Overview of IT delivery models

IT delivery models

An IT delivery model is a conceptual framework which supports a software development process and describes all assets and competencies. The exact description differs per model; think of needed (IT) skills, resources, tools, policies, procedures, methodologies, infrastructure, management, human resource functions, and delivery processes. For simplicity reasons – and readability – we use the generic term "model", although we are aware that some models are called framework, culture, mindset, approach etc.

We distinguish three groups of IT delivery models: Sequential IT delivery, High-performance IT delivery and Hybrid IT delivery.

IT delivery models

 

You can, of course, dispute to which IT delivery model a certain model belongs. We made a choice in this book regarding which models we place in which group of IT delivery models. This is necessary for clarity and the ability to describe our Quality & Testing approach. We give the two most common models per IT delivery model:

A Hybrid (or Blended or Bi-model) approach is the combination or integration of two separate but coherent development models. One model focused on predictability and the other on exploration. The first model is optimized for areas that are well-understood and well-known. The second model is optimized for areas of uncertainty. Combining a more predictable evolution of products and technologies with new and innovative ones is the essence of a hybrid approach. The combinations are not fixed.

  • Sequential IT delivery
    • The Waterfall model contains phases which are successively executed, testing is typically only a phase at the end.
    • The V model (the V-shaped Validation & Verification model) is a modified version of the waterfall model in which the relationships between development stages and testing stages are given.
  • High-performance IT delivery
    • The Scrum framework [Scrum 2017] is built upon scrum teams and their corresponding roles, events and products. Scrum assumes that knowledge arises from experience and taking decisions based on what is known. Scrum uses an iterative, incremental approach to optimize transparency and control risks with an agile mindset (refer to www.scrum.org).
    • DevOps is a cross-functional systems engineering culture that aims to unify systems development (Dev) and systems operations (Ops). Other expertise, such as Business Analysis and Quality Assurance are usually integrated. It aims to solve inefficiencies within the systems manufacturing process. DevOps culture has an Agile mindset that can be supported/implemented by, for example, the Scrum framework.
  • Hybrid IT delivery
    • In the hybrid Demand/Supply model, a sequential model like Waterfall is often combined with a high-performance IT delivery framework like Scrum.
    • The Scaled Agile Framework (or SAFe®) [SAFe 2019] is a set of organization and workflow patterns intended to guide enterprises in scaling lean and agile practices beyond a single team. It promotes alignment, collaboration, and delivery across large numbers of agile teams (refer to www.scaledagileframework.com).
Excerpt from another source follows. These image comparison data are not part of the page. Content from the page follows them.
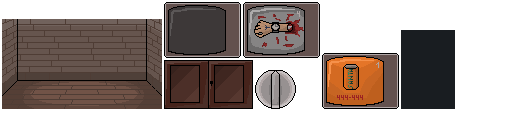
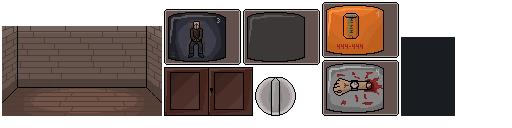
add button for change channels on tv

diff --git a/core/src/main/java/com/elevator_project/second_floor/Tv.java b/core/src/main/java/com/elevator_project/second_floor/Tv.java
@@ -1,10 +1,13 @@
 package com.elevator_project.second_floor;
 
+import com.badlogic.gdx.graphics.g2d.Sprite;
 import com.badlogic.gdx.graphics.g2d.TextureAtlas;
 import com.badlogic.gdx.scenes.scene2d.Group;
 import com.badlogic.gdx.scenes.scene2d.InputEvent;
 import com.badlogic.gdx.scenes.scene2d.ui.Image;
 import com.badlogic.gdx.scenes.scene2d.utils.ClickListener;
+import com.badlogic.gdx.scenes.scene2d.utils.SpriteDrawable;
+import com.badlogic.gdx.utils.Align;
 import com.elevator_project.game.GameManager;
 import com.elevator_project.game.ImageProcessing;
 import com.elevator_project.game.RoomPart;
@@ -17,6 +20,9 @@ public class Tv extends RoomPart {
     private final List<Image> elements;
 
     private Image tv;
+    private Image button;
+
+    private Sprite[] tvSprites;
 
     public Tv() {
         atlas = GameManager.getAtlasses().getSecondFloorAtlas();
@@ -34,8 +40,11 @@ public class Tv extends RoomPart {
         final float TV_RESIZE = 200f;
         final float TV_HORIZ = 3f;
         final float TV_VERT = 2.5f;
-
-        tv = new Image(atlas.createSprite("TV", 0));
+        tvSprites = new Sprite[7];
+        for (int i = 0; i < 7; i++) {
+            tvSprites[i] = atlas.createSprite("TV", i);
+        }
+        tv = new Image(tvSprites[1]);
         ImageProcessing.process(tv, TV_RESIZE, TV_HORIZ, TV_VERT);
 
         return tv;
@@ -55,12 +64,17 @@ public class Tv extends RoomPart {
         final float BUTTON_HORIZ = 1.55f;
         final float BUTTON_VERT = 1.4f;
 
-        Image button = new Image(atlas.createSprite("TV_Button"));
+        button = new Image(atlas.createSprite("TV_Button"));
         ImageProcessing.process(button, BUTTON_RESIZE, BUTTON_HORIZ, BUTTON_VERT);
+        button.setOrigin(Align.center);
 
         button.addListener(new ClickListener() {
             public void clicked(InputEvent event, float x, float y) {
-                button.setRotation(40f);
+                button.rotateBy(72);
+                GameManager.getGameState().setChannelIndex(
+                    (GameManager.getGameState().getChannelIndex() + 1) % 5
+                );
+                tv.setDrawable(new SpriteDrawable(tvSprites[GameManager.getGameState().getChannelIndex()]));
             }
         });
 
@@ -69,6 +83,9 @@ public class Tv extends RoomPart {
 
     @Override
     public Group initGroup() {
+        button.rotateBy((GameManager.getGameState().getChannelIndex() - 1)*72);
+        tv.setDrawable(new SpriteDrawable(tvSprites[GameManager.getGameState().getChannelIndex()]));
+
         for (Image element : elements) {
             mainGroup.addActor(element);
         }

diff --git a/core/src/main/java/com/elevator_project/game/SaveManager.java b/core/src/main/java/com/elevator_project/game/SaveManager.java
@@ -23,14 +23,18 @@ public class SaveManager {
     }
 
     public static void load (FileHandle load) {
-        if (GameManager.getGameState().isElevator()) {
-            GameManager.getElevatorManager().dispose();
-        } else {
-            GameManager.getFloor().dispose();
-        }
         Json json = new Json();
         String loadedData = load.readString();
-        GameManager.setGameState(json.fromJson(GameState.class, loadedData));
+        if (loadedData.isEmpty()) {
+            GameManager.setGameState(new GameState());
+        } else {
+            if (GameManager.getGameState().isElevator()) {
+                GameManager.getElevatorManager().dispose();
+            } else {
+                GameManager.getFloor().dispose();
+            }
+            GameManager.setGameState(json.fromJson(GameState.class, loadedData));
+        }
         if (GameManager.getGameState().isElevator()) {
             GameManager.getElevatorManager().render();
         } else {

diff --git a/core/src/main/java/com/elevator_project/game/GameState.java b/core/src/main/java/com/elevator_project/game/GameState.java
@@ -26,6 +26,9 @@ public class GameState {
 
     private String saveName;
 
+    private int channelIndex;
+    private boolean tvOn;
+
     public GameState () {
         elevator = true;
 
@@ -48,5 +51,8 @@ public class GameState {
         partIndex = 0;
 
         saveName = "autosave";
+
+        channelIndex = 1;
+        tvOn = false;
     }
 }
IT delivery models and development activities

If you look at some development activities (Design, Code, Test and Deploy), you could – roughly – see the following differences between the IT delivery models. In Sequential IT delivery, the activities are carried out one after the other. In high-performance IT delivery, the activities are carried out iteratively or in parallel. In Hybrid IT delivery, it is a combination of the above.

Development activities

 

IT delivery models and "working agile"

One could say, the phrase "working Agile" is synonymous with the software development performed by persons with an Agile mindset. The latter is the mindset as defined in the four values and twelve principles of the Agile Manifesto. [Agile Manifesto 2001]

A mindset belongs to a person and is therefore model independent. It is therefore possible to work with an Agile mindset in all of the IT delivery models. An Agile mindset is, however, a prerequisite for being able to work in a high-performance IT delivery model.

The difference between Scrum and DevOps, which are both high-performance IT delivery models, is that in Scrum the deployment is at the end of each sprint, in DevOps there is continuous deployment.